"It's a pitch-perfect thriller, a jetpack of a plot that rocketed me from page one to page 400 in a single afternoon, and it kept me guessing right up to the end. Imagine Dan Brown written by someone a lot smarter and better at characterization and at hand-waving the places where the science shades into science fiction, and you've got something like Lexicon
—Cory Doctorow, Boingboing.net
"[A] speedy, clever, dialogue-rich thriller." —Salon
"A crazily inventive conspiracy thriller." —io9.com
“Exceedlingly original... incredibly empathetic and insightful
” —The Barnes & Noble Review
“Brazen and brilliant” —The Wichita Eagle
“Mind-bending... an action novel that nicely exercises the brain as well as the heart rate.” —Shelf Awareness
"A large helping of both action and thought… anyone who knows 1984 will remember the fanger of allowing people to love each other—but Barry handles it with skill." —Infodad.com
"An absolutely first-rate, suspenseful thriller with convincing characters who invite readers’ empathy and keep them turning pages until the satisfying conclusion." —Booklist (starred)
"An up-all-night thriller for freaks and geeks who want to see their wizards all grown up in the real world and armed to the teeth in a bloody story." —Kirkus (starred)
"[An] ambitious satirical thriller… amuses as much as it shocks." —Publishers Weekly
“The sort of thriller that pricks real-world anxieties about privacy and coercion while rushing on with an outlandish clockwork plot. Lexicon
’s clockwork is excellent, too: The book succeeds largely through Barry’s skill in managing his reader and his plot, suspending disbelief by intercutting a pair of storylines until they inevitably intersect. He always chooses immersion over exposition, letting his reader feel his way through the Chomskian mix of surveillance-society paranoia and linguistic geekiness.” —Philadelphia City Paper
"Poets, then, wield words like weapons, and in Max Barry’s searing new novel, that’s exactly what they are, because the right sequence of sounds can unlock a person, essentially. Render someone open to suggestion. Tell them to do a thing and they will, without question. Well, vartix velkor mannik wissick! I bid you, read this book… Not that much of anything is certain in this blistering literary thriller. Lexicon
twists and turns like a lost language, creating tension and expectations, systematically suggesting and then severing connections." —Tor.com
"About as close you can get to the perfect cerebral thriller: searingly smart, ridiculously funny, and fast as hell.
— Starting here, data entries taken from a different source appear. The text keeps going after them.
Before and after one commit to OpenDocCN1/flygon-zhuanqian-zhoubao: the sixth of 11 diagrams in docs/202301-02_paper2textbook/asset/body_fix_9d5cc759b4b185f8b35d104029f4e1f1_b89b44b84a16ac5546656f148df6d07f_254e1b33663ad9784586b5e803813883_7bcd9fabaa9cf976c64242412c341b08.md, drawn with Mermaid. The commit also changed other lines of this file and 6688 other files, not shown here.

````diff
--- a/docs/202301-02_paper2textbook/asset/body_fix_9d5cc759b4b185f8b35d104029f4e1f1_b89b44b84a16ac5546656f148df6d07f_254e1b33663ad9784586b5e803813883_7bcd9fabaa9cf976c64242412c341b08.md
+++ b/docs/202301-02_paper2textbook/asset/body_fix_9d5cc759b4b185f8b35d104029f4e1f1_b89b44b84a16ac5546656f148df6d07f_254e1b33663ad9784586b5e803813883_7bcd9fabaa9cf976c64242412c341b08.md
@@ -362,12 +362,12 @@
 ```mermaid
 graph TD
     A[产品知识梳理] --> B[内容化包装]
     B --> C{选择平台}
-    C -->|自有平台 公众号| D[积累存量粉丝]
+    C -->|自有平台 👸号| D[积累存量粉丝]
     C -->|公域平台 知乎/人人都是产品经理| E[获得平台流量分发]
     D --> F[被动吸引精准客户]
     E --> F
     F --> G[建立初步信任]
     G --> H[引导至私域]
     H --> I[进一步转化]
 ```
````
Lexicon
reads like Elmore Leonard high out of his mind on Snow Crash
—Lev Grossman, New York Times bestselling author of The Magicians and The Magician King
grabbed me with the opening lines, and never let go. An absolutely thrilling story, featuring an array of compelling characters in an eerily credible parallel society, punctuated by bouts of laugh-out-loud humor."
—Chris Pavone, New York Times bestselling author of The Expats
"Dazzling and spectacularly inventive. A novel that jams itself sideways into your brain and stays there."
—Mike Carey, author of The Devil You Know
"I don’t know how you could craft a better weekend read than this novel of international intrigue and weaponized Chomskian linguistics. It’s the perfect mix of philosophical play and shotgun-inflected chase scenes. Like someone let Grant Morrison loose on the Bourne identity franchise."
—Austin Grossman, author of Soon I Will be Invincible
“Insanely good. Dark and twisted and sweet and humane all at once.” —Lauren Beukes, author of Zoo City and The Shining Girls
"Best thing I've read in a long, long time."
—Hugh Howey, New York Times bestselling author of Wool